Updating the computed property this way frees us from experiencing a run-time warning and unexpected results in our app.

It is advised to use getter functions to only perform pure computations and avoid handling side-effect creating activities such as making function and DOM altering calls, such side-effect making logic can be performed inside Vue.js watchers.

The source code to the examples in this post are found in this file.

Top comments (0)

In defense of the modern web

I expect I'll annoy everyone with this post: the anti-JavaScript crusaders, justly aghast at how much of the stuff we slather onto modern websites; the people arguing the web is a broken platform for interactive applications anyway and we should start over;

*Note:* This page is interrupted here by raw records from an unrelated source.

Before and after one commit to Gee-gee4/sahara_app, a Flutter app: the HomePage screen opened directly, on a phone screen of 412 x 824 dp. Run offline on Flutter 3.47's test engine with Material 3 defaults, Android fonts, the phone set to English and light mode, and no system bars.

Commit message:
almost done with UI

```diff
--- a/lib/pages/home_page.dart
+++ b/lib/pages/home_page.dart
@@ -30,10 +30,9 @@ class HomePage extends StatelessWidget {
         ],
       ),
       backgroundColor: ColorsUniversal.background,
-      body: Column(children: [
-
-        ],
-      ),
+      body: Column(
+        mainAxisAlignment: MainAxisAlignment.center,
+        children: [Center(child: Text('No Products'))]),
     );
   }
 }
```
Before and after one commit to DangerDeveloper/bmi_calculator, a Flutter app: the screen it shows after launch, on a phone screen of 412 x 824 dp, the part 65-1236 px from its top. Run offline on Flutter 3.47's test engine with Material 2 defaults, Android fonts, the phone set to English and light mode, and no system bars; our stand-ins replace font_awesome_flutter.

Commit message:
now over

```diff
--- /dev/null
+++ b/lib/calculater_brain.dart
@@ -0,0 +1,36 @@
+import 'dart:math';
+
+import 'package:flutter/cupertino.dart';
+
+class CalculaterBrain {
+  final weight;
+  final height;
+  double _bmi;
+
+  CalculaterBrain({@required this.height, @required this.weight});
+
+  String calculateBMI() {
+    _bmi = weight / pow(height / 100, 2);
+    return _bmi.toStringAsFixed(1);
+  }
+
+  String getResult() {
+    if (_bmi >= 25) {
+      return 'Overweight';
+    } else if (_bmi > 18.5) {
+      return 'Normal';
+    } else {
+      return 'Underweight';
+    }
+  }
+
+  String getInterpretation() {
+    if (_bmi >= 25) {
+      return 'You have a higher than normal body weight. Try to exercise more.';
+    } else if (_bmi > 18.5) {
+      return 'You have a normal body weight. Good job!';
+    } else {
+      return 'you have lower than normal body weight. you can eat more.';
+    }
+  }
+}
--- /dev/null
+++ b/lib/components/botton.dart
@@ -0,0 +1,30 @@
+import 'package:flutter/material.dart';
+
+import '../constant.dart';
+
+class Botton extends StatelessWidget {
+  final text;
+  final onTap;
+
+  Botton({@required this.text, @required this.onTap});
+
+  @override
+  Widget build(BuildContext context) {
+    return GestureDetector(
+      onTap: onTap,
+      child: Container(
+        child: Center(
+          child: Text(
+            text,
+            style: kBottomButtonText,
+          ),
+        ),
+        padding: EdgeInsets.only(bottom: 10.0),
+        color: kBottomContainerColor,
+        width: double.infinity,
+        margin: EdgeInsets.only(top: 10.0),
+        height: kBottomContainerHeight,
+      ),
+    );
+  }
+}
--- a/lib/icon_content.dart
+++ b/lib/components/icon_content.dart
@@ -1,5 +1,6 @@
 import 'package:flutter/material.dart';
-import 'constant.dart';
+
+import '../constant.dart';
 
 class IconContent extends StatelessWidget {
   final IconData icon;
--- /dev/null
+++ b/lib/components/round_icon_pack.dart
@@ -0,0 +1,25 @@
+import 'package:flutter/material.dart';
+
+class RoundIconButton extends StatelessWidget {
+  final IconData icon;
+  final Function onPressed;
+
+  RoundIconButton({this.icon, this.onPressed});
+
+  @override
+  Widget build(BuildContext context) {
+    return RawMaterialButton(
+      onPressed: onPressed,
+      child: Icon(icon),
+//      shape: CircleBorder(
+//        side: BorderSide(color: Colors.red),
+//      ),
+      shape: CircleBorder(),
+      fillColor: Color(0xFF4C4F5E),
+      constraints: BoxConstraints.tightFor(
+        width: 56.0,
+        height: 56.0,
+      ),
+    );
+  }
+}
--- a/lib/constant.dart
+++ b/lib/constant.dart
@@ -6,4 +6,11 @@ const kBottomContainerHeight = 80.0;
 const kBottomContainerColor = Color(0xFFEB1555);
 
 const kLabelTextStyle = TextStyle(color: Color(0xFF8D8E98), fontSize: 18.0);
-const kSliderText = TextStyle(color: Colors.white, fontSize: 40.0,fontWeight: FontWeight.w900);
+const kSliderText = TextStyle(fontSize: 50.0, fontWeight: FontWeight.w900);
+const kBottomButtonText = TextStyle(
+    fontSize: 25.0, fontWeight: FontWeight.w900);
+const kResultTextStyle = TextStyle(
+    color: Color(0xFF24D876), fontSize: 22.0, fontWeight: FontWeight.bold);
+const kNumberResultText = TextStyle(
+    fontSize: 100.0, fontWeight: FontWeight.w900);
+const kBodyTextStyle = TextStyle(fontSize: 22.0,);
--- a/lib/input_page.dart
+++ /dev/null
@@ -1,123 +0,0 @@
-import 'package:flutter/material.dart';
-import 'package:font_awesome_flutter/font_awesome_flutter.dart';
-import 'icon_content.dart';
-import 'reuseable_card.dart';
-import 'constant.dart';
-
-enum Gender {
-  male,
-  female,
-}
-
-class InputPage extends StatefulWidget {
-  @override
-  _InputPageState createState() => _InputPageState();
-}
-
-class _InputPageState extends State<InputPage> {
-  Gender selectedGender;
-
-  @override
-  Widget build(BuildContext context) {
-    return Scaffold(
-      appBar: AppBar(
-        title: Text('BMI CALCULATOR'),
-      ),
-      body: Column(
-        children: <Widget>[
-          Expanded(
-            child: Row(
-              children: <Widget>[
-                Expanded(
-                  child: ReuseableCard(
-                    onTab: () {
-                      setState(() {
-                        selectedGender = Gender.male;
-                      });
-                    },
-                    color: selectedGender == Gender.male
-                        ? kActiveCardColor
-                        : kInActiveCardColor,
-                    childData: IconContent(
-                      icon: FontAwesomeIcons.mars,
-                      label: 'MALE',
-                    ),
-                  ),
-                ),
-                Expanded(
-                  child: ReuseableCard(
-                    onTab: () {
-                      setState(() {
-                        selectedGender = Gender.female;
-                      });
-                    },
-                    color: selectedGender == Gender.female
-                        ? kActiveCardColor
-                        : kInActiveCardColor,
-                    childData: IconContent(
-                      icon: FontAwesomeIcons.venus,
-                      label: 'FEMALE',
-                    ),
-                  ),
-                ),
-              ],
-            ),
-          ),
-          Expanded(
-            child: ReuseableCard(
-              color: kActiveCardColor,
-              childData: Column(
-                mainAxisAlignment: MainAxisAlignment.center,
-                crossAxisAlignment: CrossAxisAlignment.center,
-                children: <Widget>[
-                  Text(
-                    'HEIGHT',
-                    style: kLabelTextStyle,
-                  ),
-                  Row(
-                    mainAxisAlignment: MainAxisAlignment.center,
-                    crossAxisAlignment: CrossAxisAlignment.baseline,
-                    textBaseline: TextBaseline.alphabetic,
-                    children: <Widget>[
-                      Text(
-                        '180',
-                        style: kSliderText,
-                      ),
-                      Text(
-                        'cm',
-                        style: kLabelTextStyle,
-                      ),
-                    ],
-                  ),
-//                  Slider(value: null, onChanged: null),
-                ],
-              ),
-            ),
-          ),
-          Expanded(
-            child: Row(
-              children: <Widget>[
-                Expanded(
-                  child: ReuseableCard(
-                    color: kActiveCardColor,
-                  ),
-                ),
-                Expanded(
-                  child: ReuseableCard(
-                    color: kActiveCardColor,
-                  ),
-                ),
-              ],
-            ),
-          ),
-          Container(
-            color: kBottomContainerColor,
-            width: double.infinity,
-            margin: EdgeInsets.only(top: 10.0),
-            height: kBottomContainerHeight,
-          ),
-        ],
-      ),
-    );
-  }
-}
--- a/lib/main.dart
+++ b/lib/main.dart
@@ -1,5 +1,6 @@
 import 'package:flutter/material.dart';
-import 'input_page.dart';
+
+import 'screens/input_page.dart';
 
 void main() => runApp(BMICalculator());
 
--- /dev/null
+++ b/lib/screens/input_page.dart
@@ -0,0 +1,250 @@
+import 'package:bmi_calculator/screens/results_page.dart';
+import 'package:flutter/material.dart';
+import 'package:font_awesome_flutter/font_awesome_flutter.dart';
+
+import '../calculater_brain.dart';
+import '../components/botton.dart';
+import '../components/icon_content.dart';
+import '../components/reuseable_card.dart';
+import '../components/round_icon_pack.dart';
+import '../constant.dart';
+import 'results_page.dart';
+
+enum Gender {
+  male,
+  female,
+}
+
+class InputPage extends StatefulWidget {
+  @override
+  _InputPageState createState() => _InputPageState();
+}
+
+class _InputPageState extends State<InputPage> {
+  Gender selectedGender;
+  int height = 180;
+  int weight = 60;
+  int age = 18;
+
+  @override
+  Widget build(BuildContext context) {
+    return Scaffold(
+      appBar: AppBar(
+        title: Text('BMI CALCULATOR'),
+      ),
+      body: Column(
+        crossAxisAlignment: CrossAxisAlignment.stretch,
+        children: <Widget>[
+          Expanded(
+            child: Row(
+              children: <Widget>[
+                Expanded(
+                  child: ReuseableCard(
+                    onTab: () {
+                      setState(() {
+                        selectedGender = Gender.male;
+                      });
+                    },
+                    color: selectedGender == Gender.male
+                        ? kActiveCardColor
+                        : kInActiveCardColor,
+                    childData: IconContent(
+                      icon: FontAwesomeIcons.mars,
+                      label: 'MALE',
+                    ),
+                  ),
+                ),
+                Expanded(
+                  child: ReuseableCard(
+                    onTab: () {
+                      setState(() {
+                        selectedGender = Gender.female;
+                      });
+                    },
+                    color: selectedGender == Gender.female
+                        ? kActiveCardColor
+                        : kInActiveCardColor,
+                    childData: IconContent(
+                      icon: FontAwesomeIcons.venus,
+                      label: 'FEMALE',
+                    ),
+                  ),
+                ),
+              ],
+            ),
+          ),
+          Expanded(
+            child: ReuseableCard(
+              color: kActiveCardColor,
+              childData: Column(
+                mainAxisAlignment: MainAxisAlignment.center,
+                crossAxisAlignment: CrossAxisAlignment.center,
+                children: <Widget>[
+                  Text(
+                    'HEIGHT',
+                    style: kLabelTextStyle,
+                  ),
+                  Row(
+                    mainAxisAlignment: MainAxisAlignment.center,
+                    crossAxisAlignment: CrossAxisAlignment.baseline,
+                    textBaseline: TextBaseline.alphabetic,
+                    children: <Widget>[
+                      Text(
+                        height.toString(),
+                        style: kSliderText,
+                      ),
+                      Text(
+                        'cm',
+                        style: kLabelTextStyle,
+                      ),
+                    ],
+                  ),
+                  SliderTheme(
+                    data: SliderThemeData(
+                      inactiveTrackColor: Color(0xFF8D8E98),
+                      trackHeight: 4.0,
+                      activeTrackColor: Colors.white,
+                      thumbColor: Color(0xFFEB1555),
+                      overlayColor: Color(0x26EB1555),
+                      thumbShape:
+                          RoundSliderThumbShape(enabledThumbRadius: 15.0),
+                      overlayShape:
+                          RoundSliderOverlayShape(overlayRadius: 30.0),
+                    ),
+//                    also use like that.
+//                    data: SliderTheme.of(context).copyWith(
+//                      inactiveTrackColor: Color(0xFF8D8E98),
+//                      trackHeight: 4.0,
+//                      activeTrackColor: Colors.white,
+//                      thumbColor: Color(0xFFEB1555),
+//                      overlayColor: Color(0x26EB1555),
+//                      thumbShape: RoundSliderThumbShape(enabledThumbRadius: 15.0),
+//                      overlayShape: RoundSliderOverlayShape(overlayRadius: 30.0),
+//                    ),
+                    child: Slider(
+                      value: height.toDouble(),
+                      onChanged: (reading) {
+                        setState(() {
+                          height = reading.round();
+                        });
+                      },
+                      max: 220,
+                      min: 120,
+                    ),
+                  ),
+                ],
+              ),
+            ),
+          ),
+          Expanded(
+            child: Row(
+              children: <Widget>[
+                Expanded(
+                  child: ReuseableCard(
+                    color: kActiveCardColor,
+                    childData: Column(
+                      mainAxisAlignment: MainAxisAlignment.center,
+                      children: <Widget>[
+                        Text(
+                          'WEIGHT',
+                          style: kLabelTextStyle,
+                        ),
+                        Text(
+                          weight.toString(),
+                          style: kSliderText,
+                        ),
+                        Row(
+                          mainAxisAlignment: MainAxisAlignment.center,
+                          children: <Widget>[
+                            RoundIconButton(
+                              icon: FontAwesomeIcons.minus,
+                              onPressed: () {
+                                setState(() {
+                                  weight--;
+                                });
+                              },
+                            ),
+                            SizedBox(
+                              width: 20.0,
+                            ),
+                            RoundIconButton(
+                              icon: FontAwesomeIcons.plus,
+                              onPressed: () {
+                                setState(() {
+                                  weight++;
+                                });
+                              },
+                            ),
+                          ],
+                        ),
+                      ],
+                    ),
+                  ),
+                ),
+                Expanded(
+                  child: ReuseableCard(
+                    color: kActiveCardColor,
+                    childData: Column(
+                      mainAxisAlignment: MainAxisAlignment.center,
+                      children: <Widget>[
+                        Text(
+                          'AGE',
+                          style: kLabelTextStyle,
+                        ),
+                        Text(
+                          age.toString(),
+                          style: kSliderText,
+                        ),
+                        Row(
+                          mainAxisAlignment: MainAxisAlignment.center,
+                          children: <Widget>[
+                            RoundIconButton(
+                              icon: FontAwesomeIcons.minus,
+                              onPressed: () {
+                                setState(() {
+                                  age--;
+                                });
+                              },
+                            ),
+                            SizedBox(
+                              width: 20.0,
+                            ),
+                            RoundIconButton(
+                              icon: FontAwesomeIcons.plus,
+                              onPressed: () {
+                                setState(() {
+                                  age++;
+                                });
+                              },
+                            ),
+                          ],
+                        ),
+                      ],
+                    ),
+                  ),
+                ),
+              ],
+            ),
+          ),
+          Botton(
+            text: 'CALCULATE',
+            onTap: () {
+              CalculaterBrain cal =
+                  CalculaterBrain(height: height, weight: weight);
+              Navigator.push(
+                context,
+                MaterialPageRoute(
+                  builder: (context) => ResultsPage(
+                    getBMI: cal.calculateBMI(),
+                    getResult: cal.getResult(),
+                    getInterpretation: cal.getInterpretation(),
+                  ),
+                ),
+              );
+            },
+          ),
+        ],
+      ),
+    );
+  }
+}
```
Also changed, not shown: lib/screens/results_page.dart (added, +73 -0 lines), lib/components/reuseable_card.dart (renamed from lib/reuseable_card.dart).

React users; the old guard with their artisanal JS and hand authored HTML; and Tom MacWright, someone I've admired from afar since I first became aware of his work on Mapbox many years ago. But I guess that's the price of having opinions.